Kampala, Uganda - efore your eyes become accustomed to the sight and the stench, the Chitezi municipal dump - which serves the Ugandan capital, Kampala - is like a scene from a painting by Bosch, a premonition of the Apocalypse, or a vision of Hell.
High in the sky, great birds wheel around on the thermals. At first glance, they look like giant vultures, casting ominous shadows on the ragged human scavengers strewn around below.
But as they touch down on the grey, stinking moonscape, they seem to take on a ghastly sub-human form themselves.

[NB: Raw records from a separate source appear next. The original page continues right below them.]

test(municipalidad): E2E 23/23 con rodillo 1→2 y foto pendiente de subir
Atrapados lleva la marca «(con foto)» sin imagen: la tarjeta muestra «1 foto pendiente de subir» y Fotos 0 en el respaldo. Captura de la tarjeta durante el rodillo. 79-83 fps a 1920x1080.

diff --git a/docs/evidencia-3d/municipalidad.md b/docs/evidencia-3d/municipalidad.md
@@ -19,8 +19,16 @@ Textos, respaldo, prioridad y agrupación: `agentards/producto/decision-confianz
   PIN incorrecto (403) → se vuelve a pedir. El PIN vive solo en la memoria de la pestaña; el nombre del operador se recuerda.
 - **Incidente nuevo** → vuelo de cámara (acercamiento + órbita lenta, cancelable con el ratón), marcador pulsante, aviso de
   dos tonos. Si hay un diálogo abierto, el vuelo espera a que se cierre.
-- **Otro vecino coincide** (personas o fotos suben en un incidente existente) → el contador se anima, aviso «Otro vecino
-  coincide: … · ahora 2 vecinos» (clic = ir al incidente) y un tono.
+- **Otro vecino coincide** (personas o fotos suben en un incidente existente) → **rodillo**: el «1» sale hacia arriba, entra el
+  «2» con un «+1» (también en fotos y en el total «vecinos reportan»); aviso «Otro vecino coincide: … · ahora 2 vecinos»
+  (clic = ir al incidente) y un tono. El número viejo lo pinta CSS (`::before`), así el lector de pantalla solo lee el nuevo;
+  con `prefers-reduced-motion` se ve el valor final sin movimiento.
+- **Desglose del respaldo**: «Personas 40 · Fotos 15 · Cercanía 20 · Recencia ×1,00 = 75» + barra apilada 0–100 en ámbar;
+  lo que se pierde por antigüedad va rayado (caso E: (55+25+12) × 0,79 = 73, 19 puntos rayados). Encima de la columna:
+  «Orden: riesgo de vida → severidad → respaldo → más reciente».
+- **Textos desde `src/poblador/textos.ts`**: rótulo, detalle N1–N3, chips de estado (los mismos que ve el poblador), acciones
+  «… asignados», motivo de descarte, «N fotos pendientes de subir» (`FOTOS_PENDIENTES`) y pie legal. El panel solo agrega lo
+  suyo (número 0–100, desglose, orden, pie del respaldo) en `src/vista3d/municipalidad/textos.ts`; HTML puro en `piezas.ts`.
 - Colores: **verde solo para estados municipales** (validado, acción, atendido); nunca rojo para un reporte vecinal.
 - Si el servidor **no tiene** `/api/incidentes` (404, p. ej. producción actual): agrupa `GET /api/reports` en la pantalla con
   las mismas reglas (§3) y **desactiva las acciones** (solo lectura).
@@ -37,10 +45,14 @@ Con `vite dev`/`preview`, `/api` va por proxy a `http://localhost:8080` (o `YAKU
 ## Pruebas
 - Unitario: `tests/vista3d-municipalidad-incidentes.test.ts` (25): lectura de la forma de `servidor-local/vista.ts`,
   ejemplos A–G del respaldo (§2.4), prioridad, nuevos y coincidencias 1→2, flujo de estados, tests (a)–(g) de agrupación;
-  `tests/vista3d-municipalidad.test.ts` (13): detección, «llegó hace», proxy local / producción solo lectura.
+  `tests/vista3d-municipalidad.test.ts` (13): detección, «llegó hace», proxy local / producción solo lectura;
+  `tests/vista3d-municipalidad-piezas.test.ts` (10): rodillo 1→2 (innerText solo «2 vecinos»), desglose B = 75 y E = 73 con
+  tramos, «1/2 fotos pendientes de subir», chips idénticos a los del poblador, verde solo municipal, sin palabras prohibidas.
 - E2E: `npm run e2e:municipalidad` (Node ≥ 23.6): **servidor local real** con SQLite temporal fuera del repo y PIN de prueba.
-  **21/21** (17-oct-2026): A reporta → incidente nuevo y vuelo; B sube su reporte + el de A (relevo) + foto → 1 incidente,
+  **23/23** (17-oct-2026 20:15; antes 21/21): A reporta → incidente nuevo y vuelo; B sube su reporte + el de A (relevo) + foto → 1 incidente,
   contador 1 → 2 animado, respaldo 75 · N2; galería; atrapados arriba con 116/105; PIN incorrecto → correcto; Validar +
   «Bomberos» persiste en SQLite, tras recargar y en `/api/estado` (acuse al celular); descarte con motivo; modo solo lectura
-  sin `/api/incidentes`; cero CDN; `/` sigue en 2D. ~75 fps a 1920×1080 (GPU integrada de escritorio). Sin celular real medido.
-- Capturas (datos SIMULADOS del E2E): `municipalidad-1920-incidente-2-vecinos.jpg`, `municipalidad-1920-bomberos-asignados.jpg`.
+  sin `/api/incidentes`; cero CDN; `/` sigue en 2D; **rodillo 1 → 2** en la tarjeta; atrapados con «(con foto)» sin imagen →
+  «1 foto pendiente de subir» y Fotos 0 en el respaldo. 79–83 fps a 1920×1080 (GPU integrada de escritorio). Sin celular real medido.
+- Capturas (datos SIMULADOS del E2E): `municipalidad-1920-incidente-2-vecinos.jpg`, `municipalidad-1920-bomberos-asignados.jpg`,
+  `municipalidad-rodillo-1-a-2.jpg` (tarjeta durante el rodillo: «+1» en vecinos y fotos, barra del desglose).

Like cowled priests bent over the rotting piles.
With their moth-eaten plumage, grotesque "alopecia-ed" heads, and sinister reptilian eyes, these are Africa's nightmare birds - marabou storks - fencing with their murderous bills over the carcass of a plastic sack they have ripped apart.
Flocking here in their hundreds, the ravenous birds are making a feast of Kampala's refuse, squabbling with their human competitors over the richest pickings.